The past decades of advancements in NMR have made it a very powerful tool for metabolic research. Despite its limitations in sensitivity relative to mass spectrometric techniques, NMR has a number of unparalleled advantages for metabolic studies, most notably the rigor and versatility in structure elucidation, isotope-filtered selection of molecules, and analysis of positional isotopomer distributions in complex mixtures afforded by multinuclear and multidimensional experiments. In addition, NMR has the capacity for spatially selective in vivo imaging and dynamical analysis of metabolism in tissues of living organisms. In conjunction with the use of stable isotope tracers, NMR is a method of choice for exploring the dynamics and compartmentation of metabolic pathways and networks, for which our current understanding is grossly insufficient. In this review, we describe how various direct and isotope-edited 1D and 2D NMR methods can be employed to profile metabolites and their isotopomer distributions by stable isotope-resolved metabolomic (SIRM) analysis. We also highlight the importance of sample preparation methods including rapid cryoquenching, efficient extraction, and chemoselective derivatization to facilitate robust and reproducible NMR-based metabolomic analysis. We further illustrate how NMR has been applied in vitro, exvivo, or in vivo in various stable isotope tracer-based metabolic studies, to gain systematic and novel metabolic insights in different biological systems, including human subjects.
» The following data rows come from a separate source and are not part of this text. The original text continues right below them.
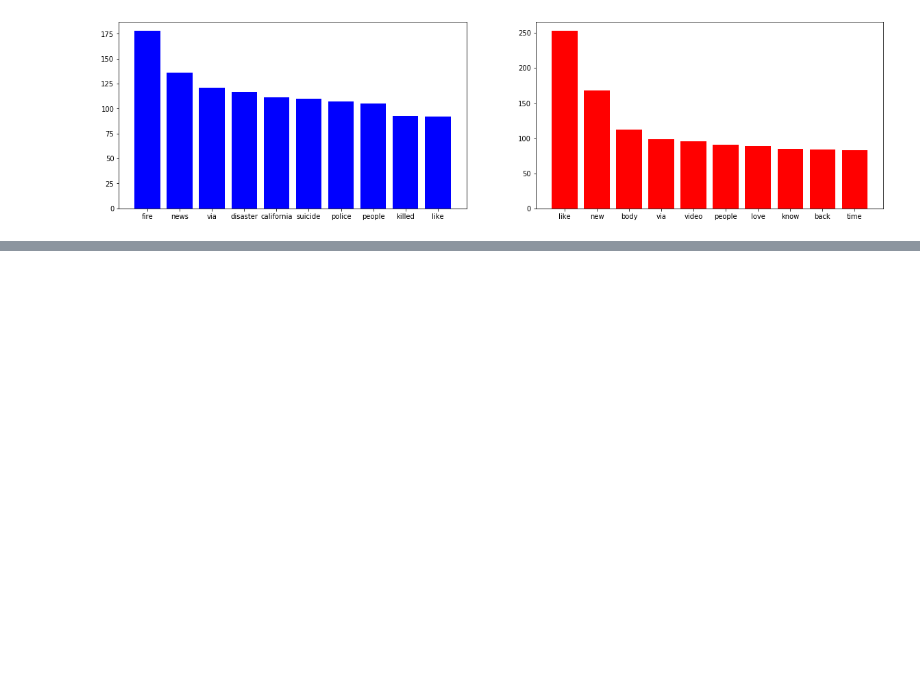
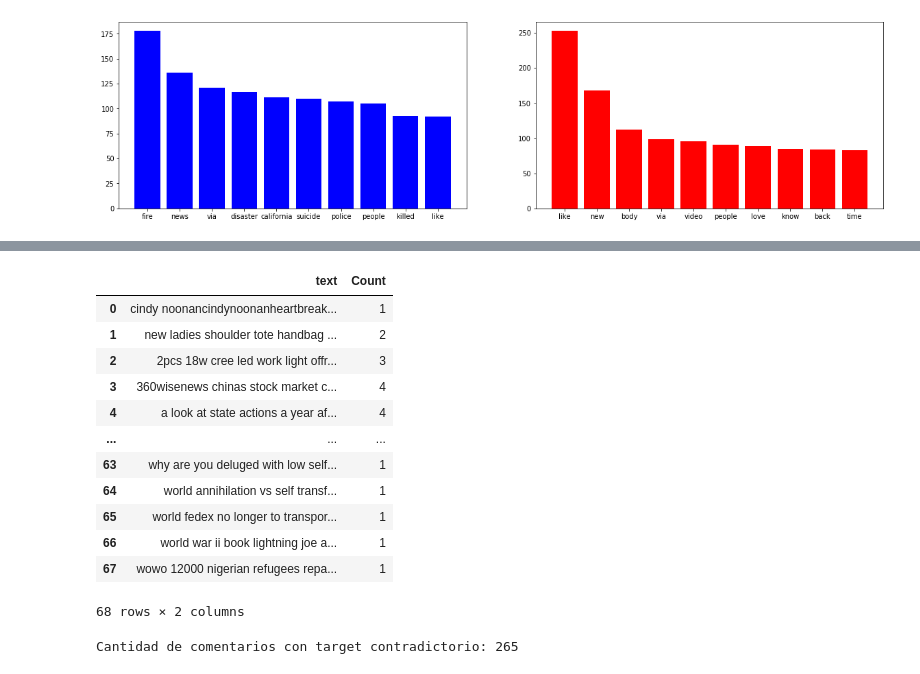
Before and after one commit to pabliyo/coronadatos, a Jupyter notebook: TP1-AnalisisText.ipynb, the cells around one changed output, grey strips where cells are left out. Saved outputs shown, nothing was run; the diff lists cells and outputs as text; code cells hidden in the pictures; blank space fills up the shorter version.

```diff
--- a/TP1-AnalisisText.ipynb
+++ b/TP1-AnalisisText.ipynb
@@ -369,0 +338,27 @@ dfreal.text.str.len().describe().plot.bar()
+# %%
+#Se puede visualizar que en varios casos el mismo texto esta asociado a un tweet real y falso a la vez.
+#Veamos cuales y cuantos son
+dupli_desastres= duplicados[duplicados['target']==1][['id','text','target']]
+dupli_sindesastres = duplicados[duplicados['target']==0][['id','text','target']]
+
+dupli_join = dupli_desastres.merge(dupli_sindesastres, how="inner", on="text")
+
+dupli_agrupados = dupli_join.groupby(['text'])['text'].agg([('Count' , 'count')]).reset_index()
+
+display(dupli_agrupados)
+print("Cantidad de comentarios con target contradictorio:", dupli_agrupados['Count'].sum(),"")
+# %% [output]
+|  | text | Count |
+| 0 | cindy noonancindynoonanheartbreak... | 1 |
+| 1 | new ladies shoulder tote handbag ... | 2 |
+| 2 | 2pcs 18w cree led work light offr... | 3 |
+| 3 | 360wisenews chinas stock market c... | 4 |
+| 4 | a look at state actions a year af... | 4 |
+| ... | ... | ... |
+| 63 | why are you deluged with low self... | 1 |
+| 64 | world annihilation vs self transf... | 1 |
+| 65 | world fedex no longer to transpor... | 1 |
+| 66 | world war ii book lightning joe a... | 1 |
+| 67 | wowo 12000 nigerian refugees repa... | 1 |
+68 rows × 2 columns
+Cantidad de comentarios con target contradictorio: 265
```
Also changed, not shown: parts of 12 cells of this notebook.
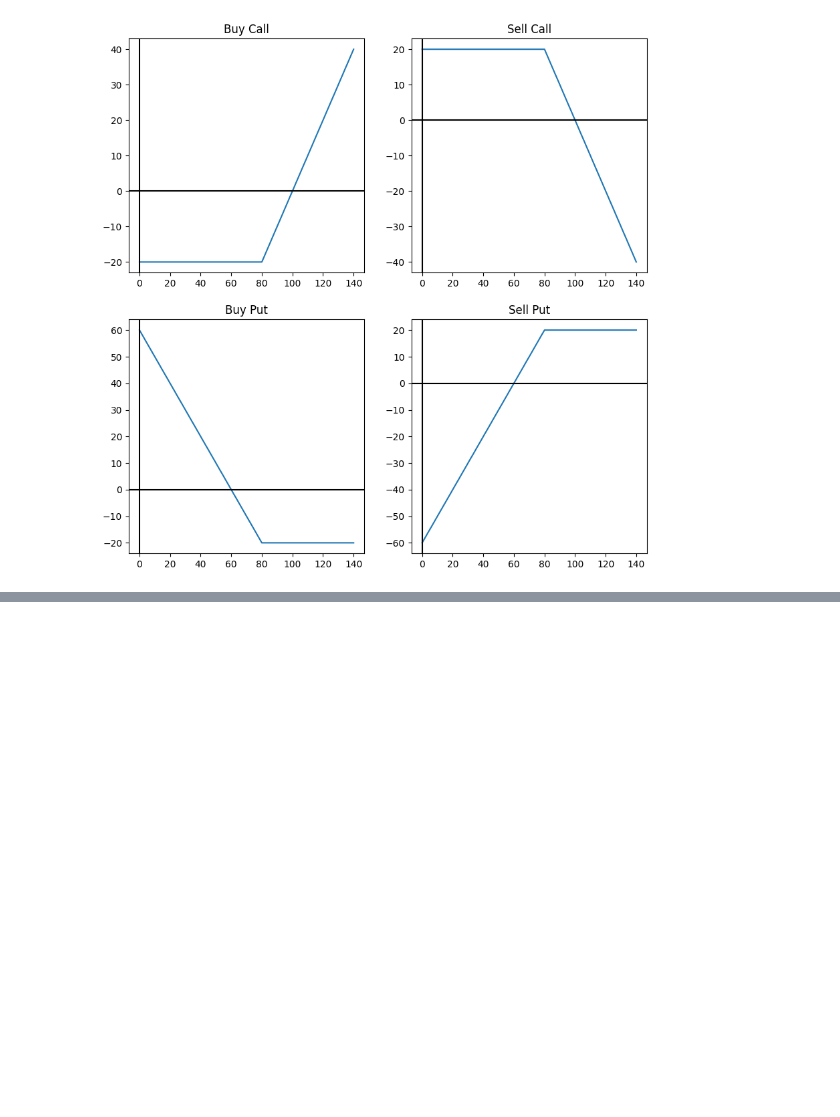
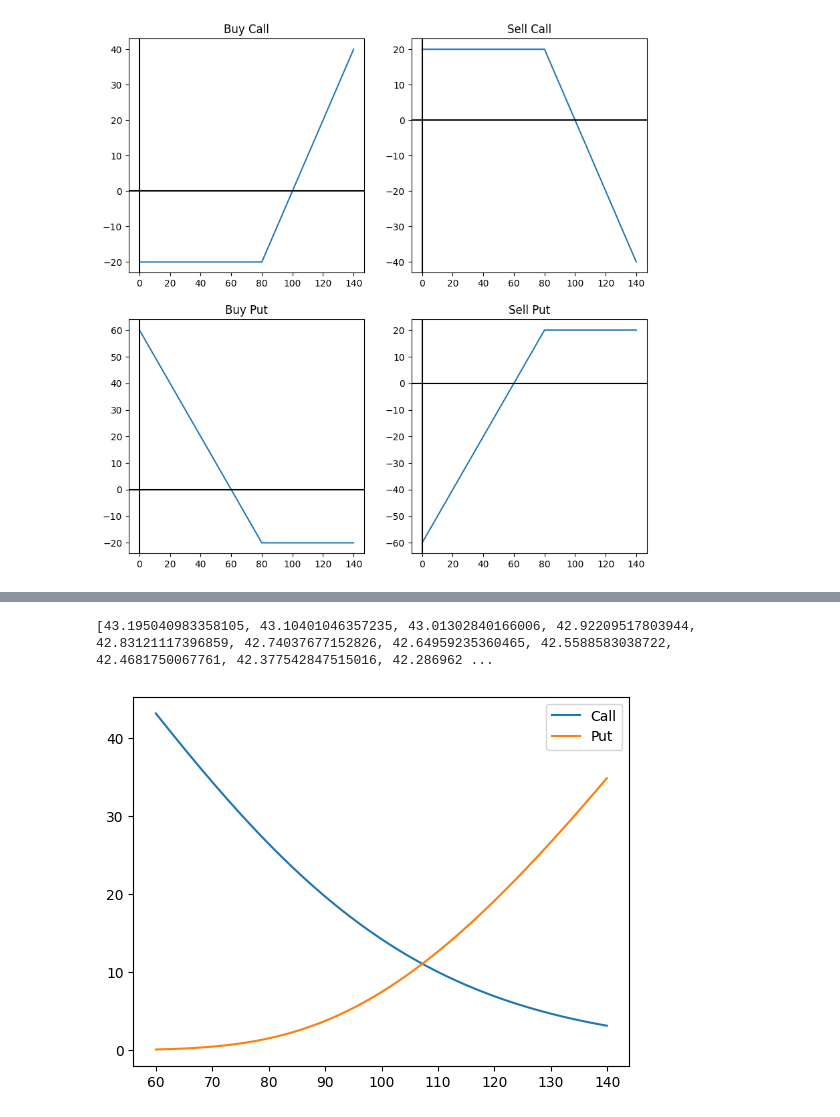
Before and after one commit to Volthai7us/Computational-Finance, a Jupyter notebook: HW1/homework_1.ipynb, the cells around one changed output, grey strips where cells are left out. Cells and saved outputs as stored; diff of their text form; code cells hidden in the pictures; blank space fills up the shorter version.

Commit message:
black-scholes option pricing added to calculate option prices automatically

```diff
--- a/HW1/homework_1.ipynb
+++ b/HW1/homework_1.ipynb
@@ -15,2 +20,23 @@ class OrderType(Enum):
+# %%
+#source: https://www.codearmo.com/python-tutorial/options-trading-black-scholes-model
+class Utils:
+    @staticmethod
+    def get_option_price(option_type, spot_price, strike_price, risk_free_rate=0.05, volatility=0.25, time=1):
+
+        d1 = (math.log(spot_price / strike_price) + (risk_free_rate + 0.5 * volatility**2) * time) / (volatility * math.sqrt(time))
+        d2 = d1 - volatility * math.sqrt(time)
+
+        if option_type == OptionType.CALL:
+            option_price = spot_price * norm.cdf(d1) - strike_price * math.exp(-risk_free_rate * time) * norm.cdf(d2)
+        elif option_type == OptionType.PUT:
+            option_price = strike_price * math.exp(-risk_free_rate * time) * norm.cdf(-d2) - spot_price * norm.cdf(-d1)
+        else:
+            raise Exception("Unknown option type")
+
+        return option_price
+
+    @staticmethod
+    def norm_cdf(x):
+        return (1.0 + math.erf(x / math.sqrt(2.0))) / 2.0
 # %%
 class Option:
@@ -102,0 +179,12 @@ plt.show()
+# %%
+strike_prices = np.arange(60,140,0.1)
+calls_by_price = [Utils.get_option_price(OptionType.CALL, spot_price=100, strike_price=strike_price, time=1, volatility=0.3, risk_free_rate=0.05) for strike_price in strike_prices]
+puts_by_price = [Utils.get_option_price(OptionType.PUT, spot_price=100, strike_price=strike_price) for strike_price in strike_prices]
+print(calls_by_price)
+plt.plot(strike_prices, calls_by_price, label="Call")
+plt.plot(strike_prices, puts_by_price, label="Put")
+plt.legend()
+plt.show()
+# %% [output]
+[43.195040983358105, 43.10401046357235, 43.01302840166006, 42.92209517803944, 42.83121117396859, 42.74037677152826, 42.64959235360465, 42.5588583038722, 42.4681750067761, 42.377542847515016, 42.286962 ...
+[figure, added]
```
Also changed, not shown: parts of 21 cells of this notebook.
The pathway and network knowledge generated from NMR-and MS-based tracing of isotopically enriched substrates will be invaluable for directing functional analysis of other omics data to achieve understanding of regulation of biochemical systems, as demonstrated in a case study. Future developments in NMR technologies and reagents to enhance both detection sensitivity and resolution should further empower NMR in systems biochemical research.
|Number of pages||36|
|Journal||Progress in Nuclear Magnetic Resonance Spectroscopy|
|State||Published - Feb 1 2016|
Bibliographical noteFunding Information:
This work was supported in part by United States National Institute of Health ( NIH ) grants: 1R01CA118434-01A2 , 1U24DK097215-01A1 , P01 CA163223-01A1 and NIH 5R01ES022191-04 . NIH had no role in the preparation of the article.
© 2016 Elsevier B.V. All rights reserved.
- In vivo NMR
- Metabolic network and flux
- Stable isotope resolved metabolomics
- Stable isotope tracers
ASJC Scopus subject areas
- Analytical Chemistry
- Nuclear and High Energy Physics